— What you need to do —
Reproduce the records below exactly; the images should not appear.

— Record set —
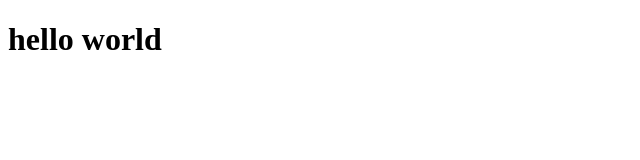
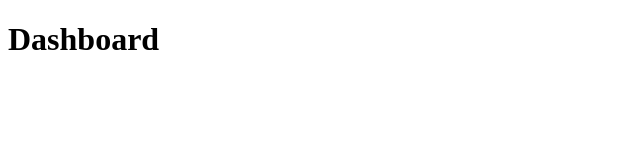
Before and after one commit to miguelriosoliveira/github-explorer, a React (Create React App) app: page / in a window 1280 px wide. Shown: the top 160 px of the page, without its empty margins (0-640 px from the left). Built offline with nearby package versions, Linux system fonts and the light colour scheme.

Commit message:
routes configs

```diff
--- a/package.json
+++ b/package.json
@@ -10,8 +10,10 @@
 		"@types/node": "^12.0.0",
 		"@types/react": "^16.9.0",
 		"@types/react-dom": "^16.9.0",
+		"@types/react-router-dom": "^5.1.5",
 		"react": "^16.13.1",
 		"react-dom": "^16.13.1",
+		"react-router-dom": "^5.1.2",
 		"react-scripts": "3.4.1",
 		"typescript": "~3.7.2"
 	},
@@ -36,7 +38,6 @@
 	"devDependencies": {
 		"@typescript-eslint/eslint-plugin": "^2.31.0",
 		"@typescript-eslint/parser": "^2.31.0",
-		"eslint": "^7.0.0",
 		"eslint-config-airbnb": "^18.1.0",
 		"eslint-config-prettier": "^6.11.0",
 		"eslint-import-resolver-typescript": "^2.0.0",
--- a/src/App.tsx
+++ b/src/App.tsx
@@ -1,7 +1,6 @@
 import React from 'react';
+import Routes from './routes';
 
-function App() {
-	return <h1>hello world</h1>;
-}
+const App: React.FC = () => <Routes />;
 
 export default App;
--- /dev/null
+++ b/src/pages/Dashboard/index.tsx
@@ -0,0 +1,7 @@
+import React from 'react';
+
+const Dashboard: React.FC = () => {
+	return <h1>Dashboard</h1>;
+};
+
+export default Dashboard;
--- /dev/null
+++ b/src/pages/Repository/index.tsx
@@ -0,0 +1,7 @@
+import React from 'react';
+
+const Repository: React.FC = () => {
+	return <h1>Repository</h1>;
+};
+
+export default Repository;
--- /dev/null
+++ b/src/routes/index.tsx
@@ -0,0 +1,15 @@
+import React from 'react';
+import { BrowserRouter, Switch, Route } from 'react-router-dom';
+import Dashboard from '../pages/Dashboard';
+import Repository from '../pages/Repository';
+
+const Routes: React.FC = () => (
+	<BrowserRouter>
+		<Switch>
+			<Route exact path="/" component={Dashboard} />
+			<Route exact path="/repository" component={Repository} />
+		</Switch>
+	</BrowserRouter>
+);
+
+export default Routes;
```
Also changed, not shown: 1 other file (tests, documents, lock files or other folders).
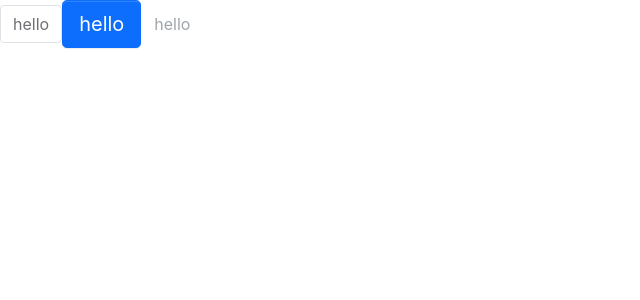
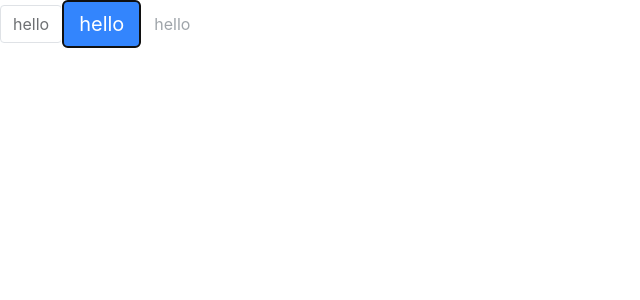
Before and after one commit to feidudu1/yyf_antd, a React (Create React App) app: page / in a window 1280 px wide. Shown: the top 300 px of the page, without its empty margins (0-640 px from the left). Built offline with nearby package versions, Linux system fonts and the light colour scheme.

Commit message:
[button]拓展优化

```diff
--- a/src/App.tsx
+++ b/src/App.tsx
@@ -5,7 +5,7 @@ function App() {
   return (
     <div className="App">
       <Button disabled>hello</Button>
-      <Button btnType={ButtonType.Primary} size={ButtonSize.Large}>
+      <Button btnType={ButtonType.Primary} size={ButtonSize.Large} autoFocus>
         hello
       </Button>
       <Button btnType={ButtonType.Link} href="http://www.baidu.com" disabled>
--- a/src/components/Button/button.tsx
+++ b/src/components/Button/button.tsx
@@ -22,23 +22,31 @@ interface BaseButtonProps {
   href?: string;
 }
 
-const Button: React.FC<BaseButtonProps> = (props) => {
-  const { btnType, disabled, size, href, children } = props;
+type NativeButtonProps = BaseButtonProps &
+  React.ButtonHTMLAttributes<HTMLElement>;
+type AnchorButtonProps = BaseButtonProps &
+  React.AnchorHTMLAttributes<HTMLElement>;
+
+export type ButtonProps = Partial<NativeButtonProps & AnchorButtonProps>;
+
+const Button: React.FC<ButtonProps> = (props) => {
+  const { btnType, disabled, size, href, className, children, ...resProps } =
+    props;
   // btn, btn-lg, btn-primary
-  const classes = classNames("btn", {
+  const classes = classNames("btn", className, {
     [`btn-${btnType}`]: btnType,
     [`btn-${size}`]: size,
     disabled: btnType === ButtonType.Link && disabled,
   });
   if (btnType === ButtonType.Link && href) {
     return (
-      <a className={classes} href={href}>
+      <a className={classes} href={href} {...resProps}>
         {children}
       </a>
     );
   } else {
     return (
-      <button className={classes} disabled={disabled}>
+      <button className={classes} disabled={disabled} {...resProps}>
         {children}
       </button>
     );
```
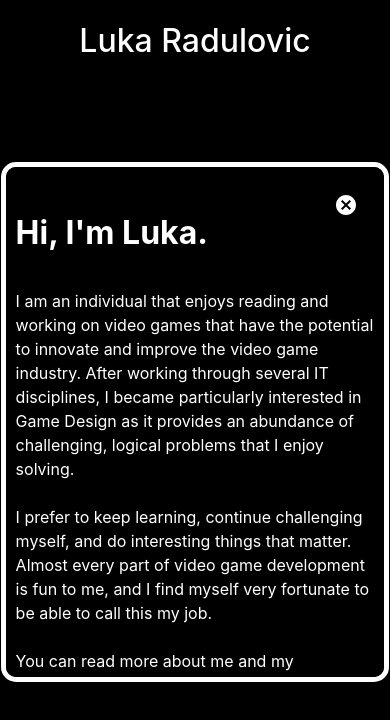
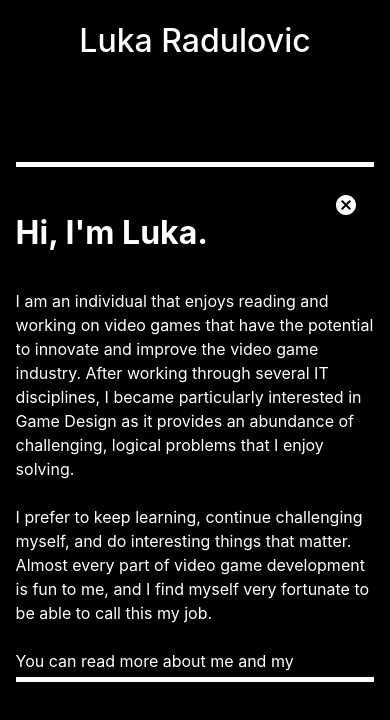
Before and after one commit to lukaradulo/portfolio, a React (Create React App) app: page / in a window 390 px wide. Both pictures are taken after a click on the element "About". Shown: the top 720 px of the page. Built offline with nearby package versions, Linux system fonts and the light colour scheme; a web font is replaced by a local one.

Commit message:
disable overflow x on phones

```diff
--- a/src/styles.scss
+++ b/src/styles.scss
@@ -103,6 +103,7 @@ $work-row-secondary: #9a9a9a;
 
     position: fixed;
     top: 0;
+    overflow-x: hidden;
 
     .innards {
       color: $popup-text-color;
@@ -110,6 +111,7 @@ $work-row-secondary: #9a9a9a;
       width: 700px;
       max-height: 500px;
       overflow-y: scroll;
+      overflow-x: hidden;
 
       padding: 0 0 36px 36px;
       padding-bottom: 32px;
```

— Solution to the problem —
Before and after one commit to miguelriosoliveira/github-explorer, a React (Create React App) app: page / in a window 1280 px wide. Shown: the top 160 px of the page, without its empty margins (0-640 px from the left). Built offline with nearby package versions, Linux system fonts and the light colour scheme.

Commit message:
routes configs

```diff
--- a/package.json
+++ b/package.json
@@ -10,8 +10,10 @@
 		"@types/node": "^12.0.0",
 		"@types/react": "^16.9.0",
 		"@types/react-dom": "^16.9.0",
+		"@types/react-router-dom": "^5.1.5",
 		"react": "^16.13.1",
 		"react-dom": "^16.13.1",
+		"react-router-dom": "^5.1.2",
 		"react-scripts": "3.4.1",
 		"typescript": "~3.7.2"
 	},
@@ -36,7 +38,6 @@
 	"devDependencies": {
 		"@typescript-eslint/eslint-plugin": "^2.31.0",
 		"@typescript-eslint/parser": "^2.31.0",
-		"eslint": "^7.0.0",
 		"eslint-config-airbnb": "^18.1.0",
 		"eslint-config-prettier": "^6.11.0",
 		"eslint-import-resolver-typescript": "^2.0.0",
--- a/src/App.tsx
+++ b/src/App.tsx
@@ -1,7 +1,6 @@
 import React from 'react';
+import Routes from './routes';
 
-function App() {
-	return <h1>hello world</h1>;
-}
+const App: React.FC = () => <Routes />;
 
 export default App;
--- /dev/null
+++ b/src/pages/Dashboard/index.tsx
@@ -0,0 +1,7 @@
+import React from 'react';
+
+const Dashboard: React.FC = () => {
+	return <h1>Dashboard</h1>;
+};
+
+export default Dashboard;
--- /dev/null
+++ b/src/pages/Repository/index.tsx
@@ -0,0 +1,7 @@
+import React from 'react';
+
+const Repository: React.FC = () => {
+	return <h1>Repository</h1>;
+};
+
+export default Repository;
--- /dev/null
+++ b/src/routes/index.tsx
@@ -0,0 +1,15 @@
+import React from 'react';
+import { BrowserRouter, Switch, Route } from 'react-router-dom';
+import Dashboard from '../pages/Dashboard';
+import Repository from '../pages/Repository';
+
+const Routes: React.FC = () => (
+	<BrowserRouter>
+		<Switch>
+			<Route exact path="/" component={Dashboard} />
+			<Route exact path="/repository" component={Repository} />
+		</Switch>
+	</BrowserRouter>
+);
+
+export default Routes;
```
Also changed, not shown: 1 other file (tests, documents, lock files or other folders).
Before and after one commit to feidudu1/yyf_antd, a React (Create React App) app: page / in a window 1280 px wide. Shown: the top 300 px of the page, without its empty margins (0-640 px from the left). Built offline with nearby package versions, Linux system fonts and the light colour scheme.

Commit message:
[button]拓展优化

```diff
--- a/src/App.tsx
+++ b/src/App.tsx
@@ -5,7 +5,7 @@ function App() {
   return (
     <div className="App">
       <Button disabled>hello</Button>
-      <Button btnType={ButtonType.Primary} size={ButtonSize.Large}>
+      <Button btnType={ButtonType.Primary} size={ButtonSize.Large} autoFocus>
         hello
       </Button>
       <Button btnType={ButtonType.Link} href="http://www.baidu.com" disabled>
--- a/src/components/Button/button.tsx
+++ b/src/components/Button/button.tsx
@@ -22,23 +22,31 @@ interface BaseButtonProps {
   href?: string;
 }
 
-const Button: React.FC<BaseButtonProps> = (props) => {
-  const { btnType, disabled, size, href, children } = props;
+type NativeButtonProps = BaseButtonProps &
+  React.ButtonHTMLAttributes<HTMLElement>;
+type AnchorButtonProps = BaseButtonProps &
+  React.AnchorHTMLAttributes<HTMLElement>;
+
+export type ButtonProps = Partial<NativeButtonProps & AnchorButtonProps>;
+
+const Button: React.FC<ButtonProps> = (props) => {
+  const { btnType, disabled, size, href, className, children, ...resProps } =
+    props;
   // btn, btn-lg, btn-primary
-  const classes = classNames("btn", {
+  const classes = classNames("btn", className, {
     [`btn-${btnType}`]: btnType,
     [`btn-${size}`]: size,
     disabled: btnType === ButtonType.Link && disabled,
   });
   if (btnType === ButtonType.Link && href) {
     return (
-      <a className={classes} href={href}>
+      <a className={classes} href={href} {...resProps}>
         {children}
       </a>
     );
   } else {
     return (
-      <button className={classes} disabled={disabled}>
+      <button className={classes} disabled={disabled} {...resProps}>
         {children}
       </button>
     );
```
Before and after one commit to lukaradulo/portfolio, a React (Create React App) app: page / in a window 390 px wide. Both pictures are taken after a click on the element "About". Shown: the top 720 px of the page. Built offline with nearby package versions, Linux system fonts and the light colour scheme; a web font is replaced by a local one.

Commit message:
disable overflow x on phones

```diff
--- a/src/styles.scss
+++ b/src/styles.scss
@@ -103,6 +103,7 @@ $work-row-secondary: #9a9a9a;
 
     position: fixed;
     top: 0;
+    overflow-x: hidden;
 
     .innards {
       color: $popup-text-color;
@@ -110,6 +111,7 @@ $work-row-secondary: #9a9a9a;
       width: 700px;
       max-height: 500px;
       overflow-y: scroll;
+      overflow-x: hidden;
 
       padding: 0 0 36px 36px;
       padding-bottom: 32px;
```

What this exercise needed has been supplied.